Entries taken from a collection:
──────────────────────────────

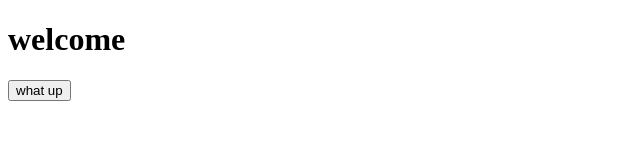
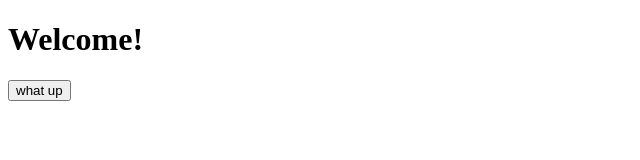
Before and after one commit to bnug/bnug.github.com, a plain HTML site: page test.html in a window 1280 px wide. Shown: the full height of the page, 0-640 px from the left. Drawn offline with nearby package versions, Linux system fonts and the light colour scheme.

Commit message:
Update test.html

```diff
--- a/test.html
+++ b/test.html
@@ -13,7 +13,7 @@
   </script>
 </head>
 <body>
-  <h1>welcome</h1>
+  <h1>Welcome!</h1>
   <button>what up</button>
 </body>
 </html>
```
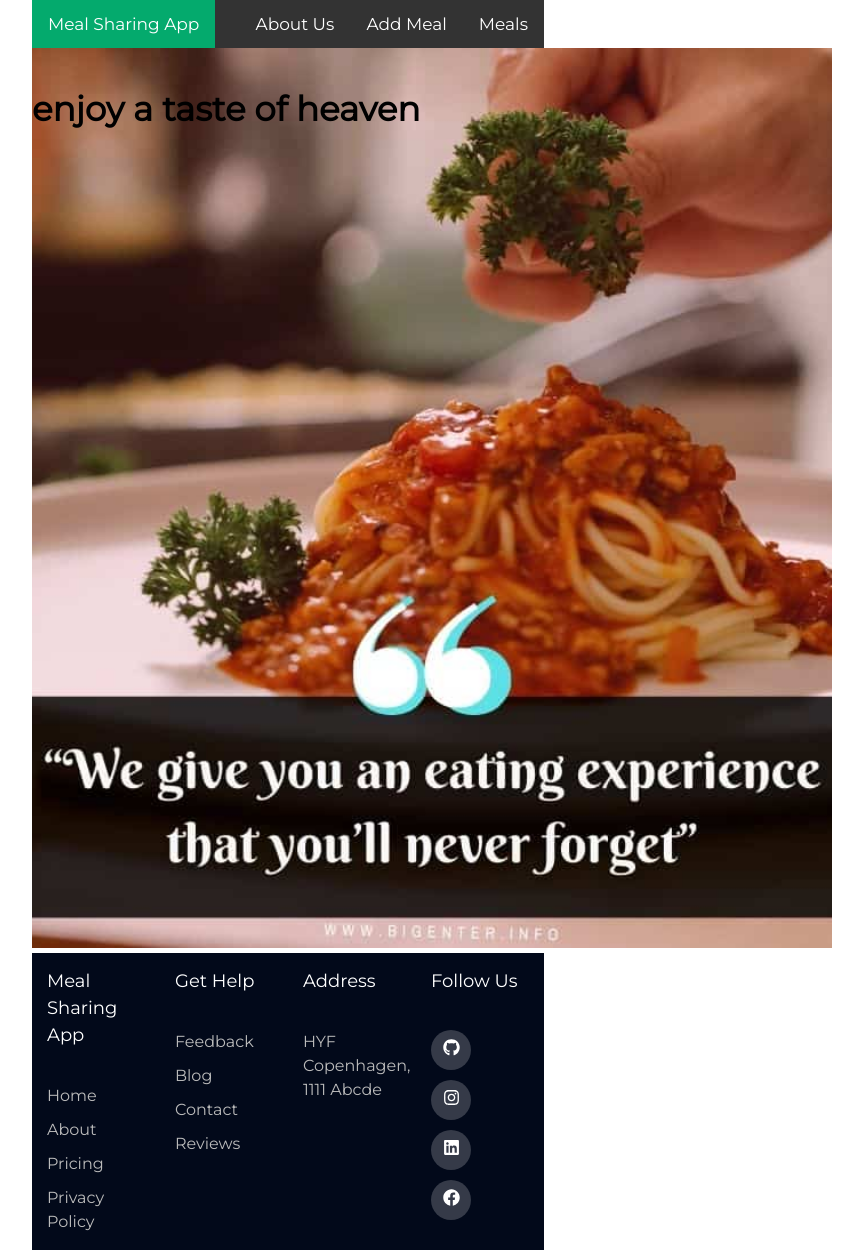
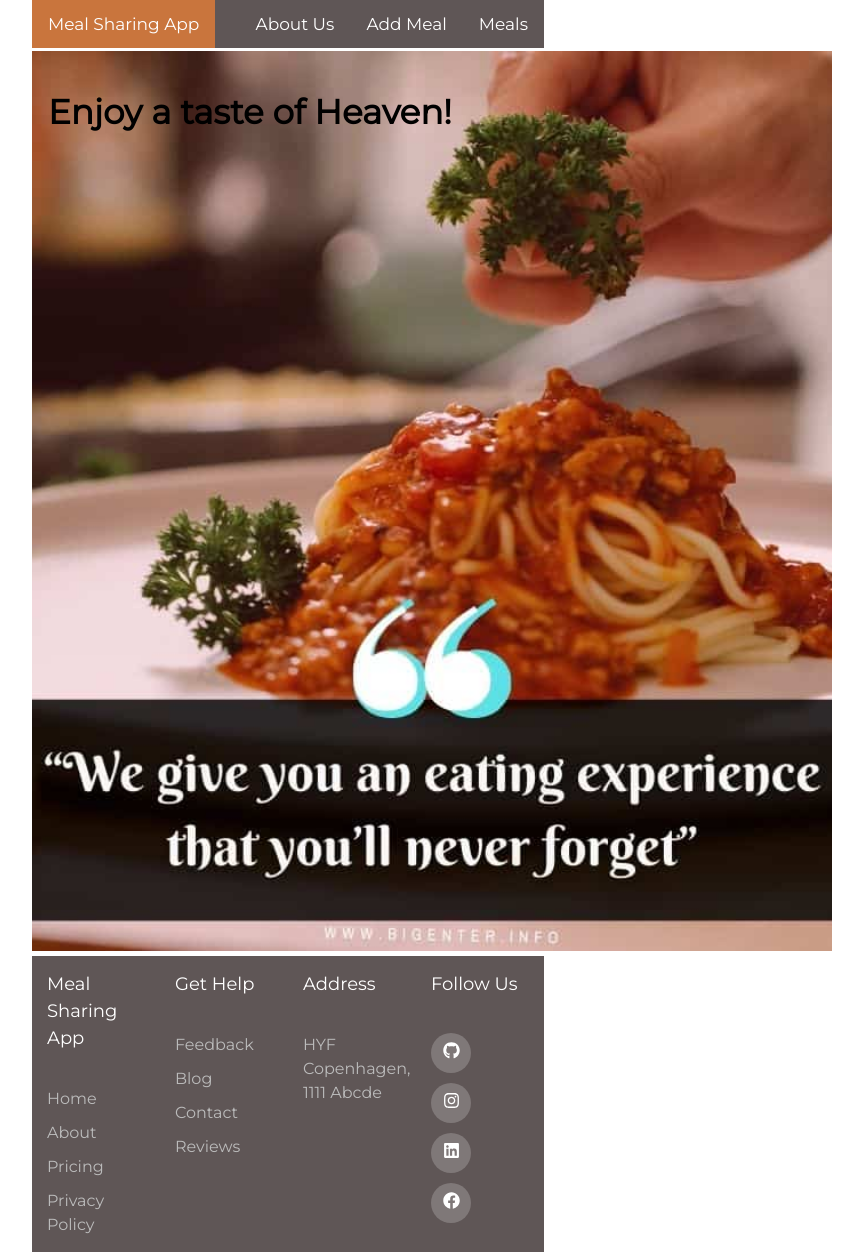
Before and after one commit to suvarna-ratna/meal-sharing, a React app: page / in a window 1280 px wide. Shown: the whole page, without its empty margins (352-1215 px from the left). Built offline with nearby package versions, Linux system fonts and the light colour scheme; no server answers.

Commit message:
color changes

```diff
--- a/src/client/components/Footer/Footer.css
+++ b/src/client/components/Footer/Footer.css
@@ -22,7 +22,7 @@ li{
 	text-align: justify;
 }
 .footer{
-	background-color: #02091a;
+	background-color: rgb(95, 86, 86);
     padding: 3% 0;
 }
 .footer-col{
--- a/src/client/components/Header/Header.css
+++ b/src/client/components/Header/Header.css
@@ -3,7 +3,7 @@
     margin: 0;
     padding: 0;
     overflow: hidden;
-    background-color: #333;
+    background-color: rgb(95, 86, 86);
   }
 
 .header li {
@@ -23,7 +23,7 @@
   }
 
 .header .active {
-    background-color: #04AA6D;
+    background-color: #c9753d;
   }
 .header .float {
       float: left;
--- a/src/client/components/Home/Home.css
+++ b/src/client/components/Home/Home.css
@@ -1,3 +1,9 @@
+.home {
+  padding-top: 0.5%;
+}
+.home span {
+  padding-left: 2%;
+}
 .home li {
   border: solid aqua 1px;
   margin: 1%;
--- a/src/client/components/Home/Home.js
+++ b/src/client/components/Home/Home.js
@@ -7,7 +7,7 @@ import Footer from "../Footer/Footer";
 const Home = (props) => {
   return (
     <div className="home">
-      <h1 className="homeimg"> enjoy a taste of heaven</h1>
+      <h1 className="homeimg"><span>Enjoy a taste of Heaven!</span></h1>
     </div>
   );
 };
```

──────────────────────────────

Problem to solve. For each line above that contains the word "Before", copy that line.

Exercise result.
Before and after one commit to bnug/bnug.github.com, a plain HTML site: page test.html in a window 1280 px wide. Shown: the full height of the page, 0-640 px from the left. Drawn offline with nearby package versions, Linux system fonts and the light colour scheme.
Before and after one commit to suvarna-ratna/meal-sharing, a React app: page / in a window 1280 px wide. Shown: the whole page, without its empty margins (352-1215 px from the left). Built offline with nearby package versions, Linux system fonts and the light colour scheme; no server answers.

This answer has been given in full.